INDIANAPOLIS – Colts head coach Jim Caldwell did not need time for memory lane, nor did he pause for recollections on quarterback Peyton Manning as his team prepares to meet the Houston Texans on Sunday in the 2011 regular-season opener.
What Caldwell did say about Manning was brief and in full context since the quarterback's accomplishments are so vivid and noteworthy to him, and there will be more to come.
This is Caldwell's tenth year with the Colts and the third in his current capacity. The remaining years he has spent here were in the role of position coach for Manning.
On Wednesday, the club announced in conjunction with a statement from the quarterback that he will not start this Sunday when the Colts meet Houston in Reliant Stadium at 1:00 p.m. (ET).
This will mark the first game Manning has missed in his career. Previously, he had missed just one snap due to injury. That occurred in 2001 when Manning suffered a broken jaw against Miami, missed one snap, then returned to action. Any other playing time Manning missed came in games where the outcome had been decided.

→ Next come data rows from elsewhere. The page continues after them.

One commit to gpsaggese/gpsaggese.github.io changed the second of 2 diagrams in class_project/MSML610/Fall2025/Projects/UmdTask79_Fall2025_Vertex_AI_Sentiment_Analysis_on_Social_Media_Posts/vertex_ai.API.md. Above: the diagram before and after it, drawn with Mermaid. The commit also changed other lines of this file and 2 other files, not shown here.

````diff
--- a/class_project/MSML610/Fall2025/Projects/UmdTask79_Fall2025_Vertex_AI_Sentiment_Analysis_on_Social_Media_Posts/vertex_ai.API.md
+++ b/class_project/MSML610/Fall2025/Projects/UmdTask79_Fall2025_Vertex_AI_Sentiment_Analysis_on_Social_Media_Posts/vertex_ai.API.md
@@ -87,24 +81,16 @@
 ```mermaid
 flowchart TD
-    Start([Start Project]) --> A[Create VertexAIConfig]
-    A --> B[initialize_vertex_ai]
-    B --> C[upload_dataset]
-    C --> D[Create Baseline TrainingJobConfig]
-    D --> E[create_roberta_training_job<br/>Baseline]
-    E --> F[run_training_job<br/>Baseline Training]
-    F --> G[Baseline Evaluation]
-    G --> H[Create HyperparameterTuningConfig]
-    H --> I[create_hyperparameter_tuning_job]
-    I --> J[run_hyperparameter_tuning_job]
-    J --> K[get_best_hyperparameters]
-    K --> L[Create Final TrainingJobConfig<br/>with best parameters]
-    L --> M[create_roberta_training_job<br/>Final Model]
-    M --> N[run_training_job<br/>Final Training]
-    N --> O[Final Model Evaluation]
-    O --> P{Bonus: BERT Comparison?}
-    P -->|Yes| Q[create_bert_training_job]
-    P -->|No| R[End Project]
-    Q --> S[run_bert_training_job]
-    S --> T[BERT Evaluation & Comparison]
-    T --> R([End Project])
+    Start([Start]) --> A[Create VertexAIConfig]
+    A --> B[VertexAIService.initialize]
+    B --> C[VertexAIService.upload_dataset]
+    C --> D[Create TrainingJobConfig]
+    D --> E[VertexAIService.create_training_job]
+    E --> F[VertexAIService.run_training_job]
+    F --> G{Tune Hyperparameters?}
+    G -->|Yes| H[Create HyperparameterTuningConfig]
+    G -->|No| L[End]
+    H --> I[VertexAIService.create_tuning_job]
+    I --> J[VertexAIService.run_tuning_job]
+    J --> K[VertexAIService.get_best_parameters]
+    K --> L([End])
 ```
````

Manning set the NFL mark with 208 consecutive starts to open a career, a total that beat the previous record of offensive guard Gene Upshaw (207, Oakland, 1967-81). Manning's streak of 208 consecutive starts rank second in NFL history for quarterbacks, behind only Brett Favre's 297.
Caldwell has had a front row seat and he has provided an immense amount of input and direction for much of Manning's career. Caldwell missed only the 1998-2001 seasons of Manning's career in Indianapolis.

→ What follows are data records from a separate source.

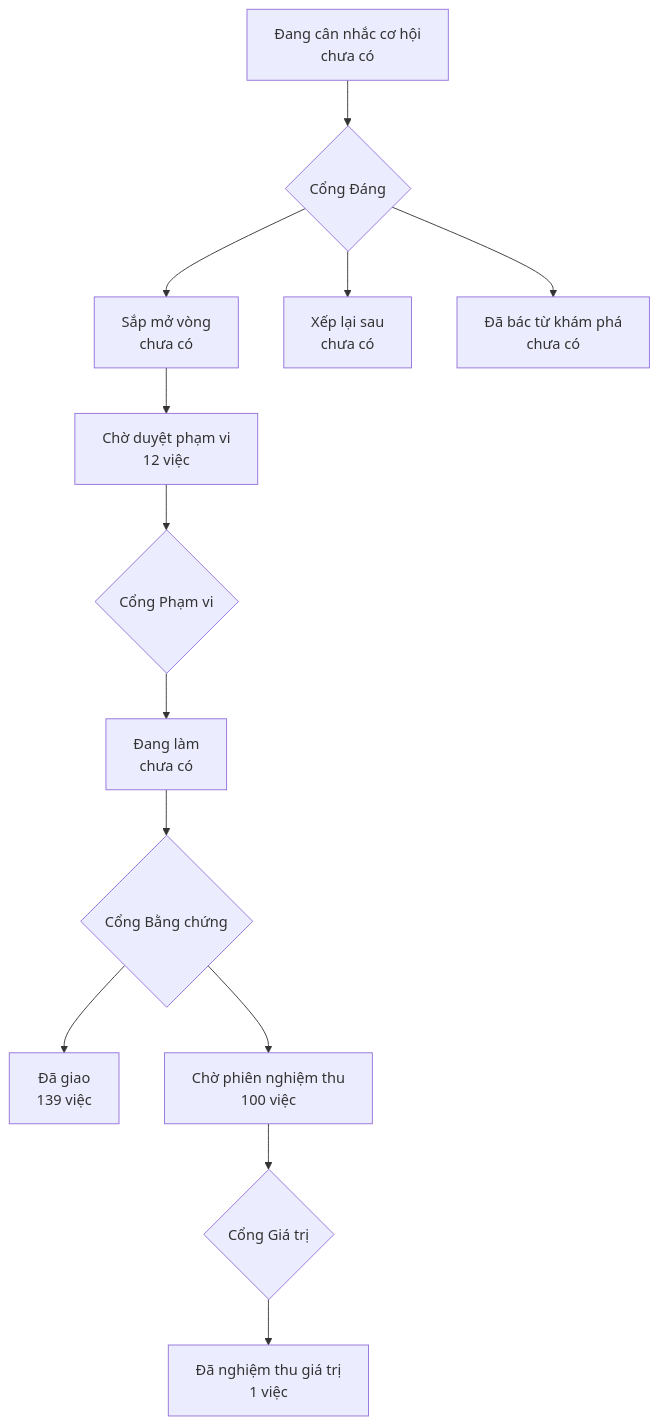
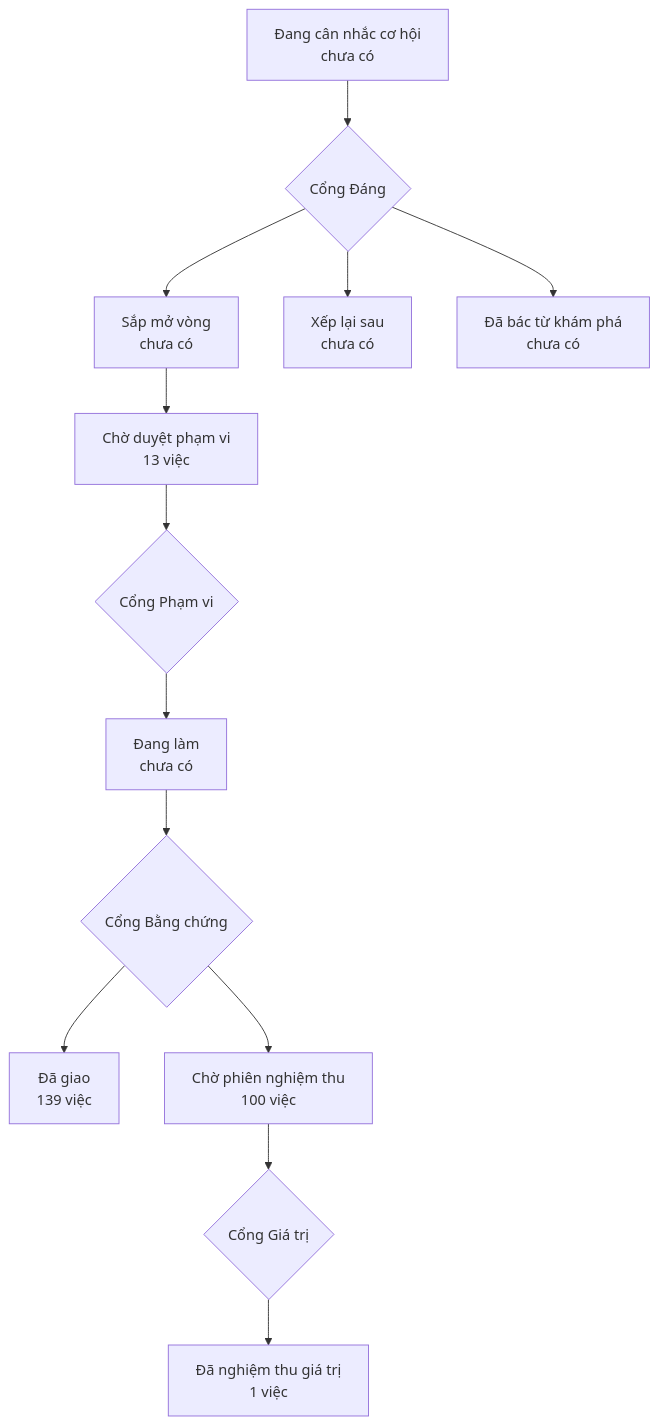
One commit to phanlemanh/onehub-invest changed the diagram in PRODUCT-MAP.md. Above: the diagram before and after it, drawn with Mermaid. The commit also changed other lines of this file and 1 other file, not shown here.

Commit message:
chore(acceptance): sinh lại PRODUCT-MAP + LO-TRINH cho hồ sơ reui-mcp-key

````diff
--- a/PRODUCT-MAP.md
+++ b/PRODUCT-MAP.md
@@ -7,12 +7,12 @@
 ```mermaid
 flowchart TD
   A["Đang cân nhắc cơ hội<br/>chưa có"] --> GD{"Cổng Đáng"}
   GD --> B["Sắp mở vòng<br/>chưa có"]
   GD --> XL["Xếp lại sau<br/>chưa có"]
   GD --> DB["Đã bác từ khám phá<br/>chưa có"]
-  B --> CD["Chờ duyệt phạm vi<br/>12 việc"] --> GP{"Cổng Phạm vi"}
+  B --> CD["Chờ duyệt phạm vi<br/>13 việc"] --> GP{"Cổng Phạm vi"}
   GP --> DL["Đang làm<br/>chưa có"] --> GB{"Cổng Bằng chứng"}
   GB --> DG["Đã giao<br/>139 việc"]
   GB --> CN["Chờ phiên nghiệm thu<br/>100 việc"] --> GG{"Cổng Giá trị"}
   GG --> NT["Đã nghiệm thu giá trị<br/>1 việc"]
 ```
````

He has spent an extraordinary amount of time with Manning, and Caldwell was able to put Manning's accomplishments in context in a few short words.
"It's going to be a little different playing without Peyton," said Caldwell. "He's obviously one-of-a-kind. He's certainly been a great player for us."

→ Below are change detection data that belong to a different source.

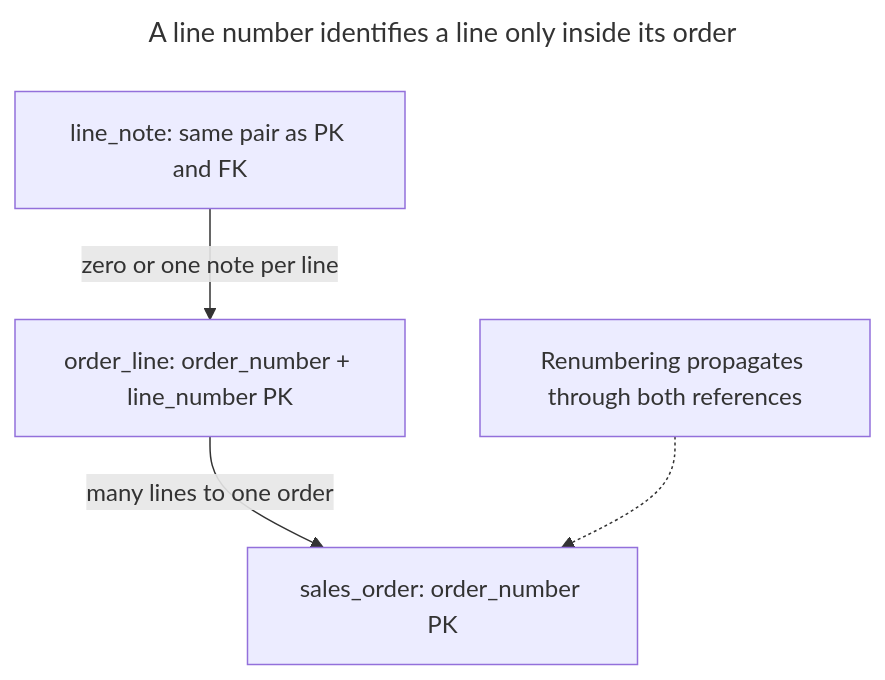
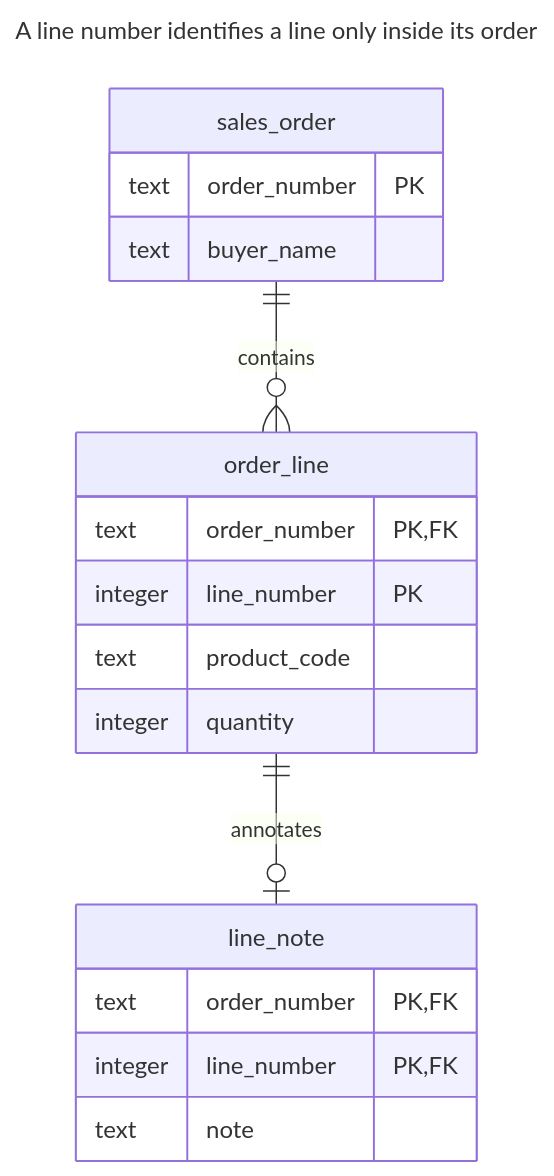
Before and after one commit to mokevnin/database-design-patterns: the second of 4 diagrams in book/en/natural-key.md, drawn with Mermaid. The commit also changed other lines of this file and 13 other files, not shown here.

First line of the commit message:
docs: add ER and other diagrams to the first fourteen chapters

````diff
--- a/book/en/natural-key.md
+++ b/book/en/natural-key.md
@@ -41,13 +68,25 @@
 ```mermaid
 ---
 title: A line number identifies a line only inside its order
 ---
-flowchart TB
-  order["sales_order: order_number PK"]:::accent
-  line["order_line: order_number + line_number PK"]:::accent
-  note["line_note: same pair as PK and FK"]:::muted
-  change["Renumbering propagates through both references"]:::warn
-  line -->|many lines to one order| order
-  note -->|zero or one note per line| line
-  change -.-> order
+erDiagram
+  sales_order ||--o{ order_line : contains
+  order_line ||--o| line_note : annotates
+  sales_order {
+    text order_number PK
+    text buyer_name
+  }
+  order_line {
+    text order_number PK, FK
+    integer line_number PK
+    text product_code
+    integer quantity
+  }
+  line_note {
+    text order_number PK, FK
+    integer line_number PK, FK
+    text note
+  }
+  class sales_order,order_line accent
+  class line_note muted
 ```
````
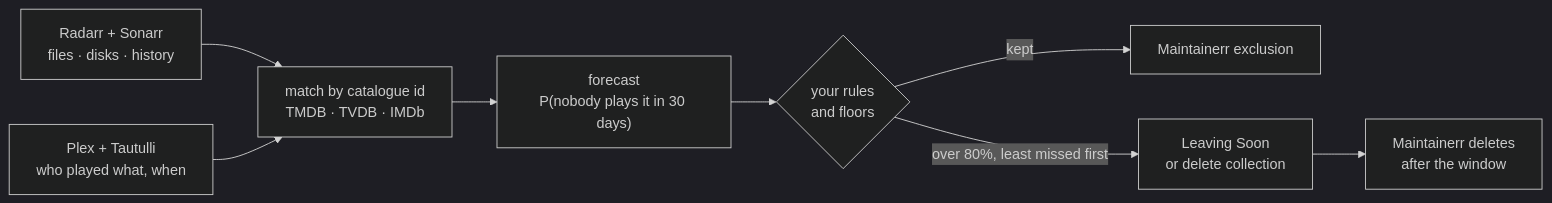
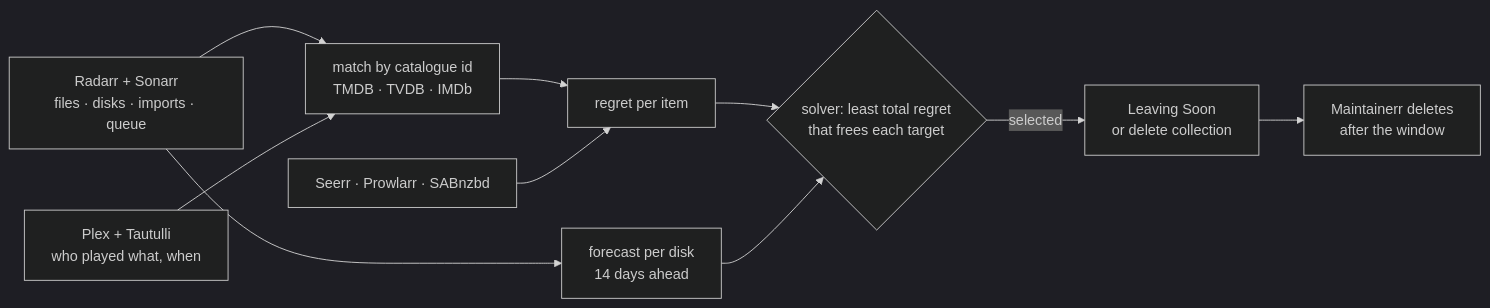
Before and after one commit to tobhoster/flinch: the diagram in README.md, drawn with Mermaid (dark theme). The commit also changed other lines of this file and 137 other files, not shown here.

````diff
--- a/README.md
+++ b/README.md
@@ -64,10 +63,12 @@
 ```mermaid
 flowchart LR
-    ARR["Radarr + Sonarr<br/>files · disks · history"] --> ID["match by catalogue id<br/>TMDB · TVDB · IMDb"]
+    ARR["Radarr + Sonarr<br/>files · disks · imports · queue"] --> ID["match by catalogue id<br/>TMDB · TVDB · IMDb"]
     PX["Plex + Tautulli<br/>who played what, when"] --> ID
-    ID --> F["forecast<br/>P(nobody plays it in 30 days)"]
-    F --> R{"your rules<br/>and floors"}
-    R -- "kept" --> EX["Maintainerr exclusion"]
-    R -- "over 80%, least missed first" --> LS["Leaving Soon<br/>or delete collection"]
+    ID --> R["regret per item"]
+    EXT["Seerr · Prowlarr · SABnzbd"] --> R
+    ARR --> FC["forecast per disk<br/>14 days ahead"]
+    R --> S{"solver: least total regret<br/>that frees each target"}
+    FC --> S
+    S -- "selected" --> LS["Leaving Soon<br/>or delete collection"]
     LS --> M["Maintainerr deletes<br/>after the window"]
 ```
````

This is not the first time in his career Caldwell has lost a quarterback for a game. When posed that question on Wednesday Caldwell responded, and it gave him a chance to underscore again what Manning has accomplished over the past 13 seasons.
"On several occasions (he has missed a quarterback in his coaching career)," said Caldwell. "You probably would think that would be something that has happened to most guys (coaches) because there are very few guys (players) who have had the kind of longevity that Peyton has had. I don't care what level, whether it's in high school, college or wherever it might be. You have to be able to make adjustments and move forward.
"I can't think of a season (where it didn't happen to him previously). At Penn State it happened. It happened at Wake Forest. If I look back at it, there's probably not a season that went by where one quarterback started the entire time, maybe once. I can't be exactly accurate but let me tell you this, it's happened more than five times (to me). When I think you look across our league, I think most teams have quarterbacks who have missed some time. Ours has just been highly unusual, thank God."
Manning has taken every snap in 178 of 208 career games, missing only 424 career snaps (including the one due to injury). In total, he has taken 12,712 of a possible 13,136 career snaps with consecutive snap streaks reaching 1,631, 1,590, 1,459, 1,400, 1,205 and a current one of 1,088 that will end on Sunday. The streak of 1,590 consecutive snaps was a career-opening total. The only other quarterbacks to take snaps during Manning career are Steve Walsh (21 in 1999), Mark Rypien (22 in 2001), Brock Huard (22 in 2003), Jim Sorgi (74 in 2004; 102 in 2005; 74 in 2007; 56 in 2008; 1 in 2009) and Curtis Painter (47 in 2009). (Punter Hunter Smith and running back Edgerrin James took a total of five direct snaps as well.)
Only three teams (Green Bay, New England, Houston) have started five or fewer quarterbacks during Manning's career from 1998 to the present. Fifteen have started a dozen or more.
The club announced Collins will start for Manning at Houston. It will be the 177th start of his career.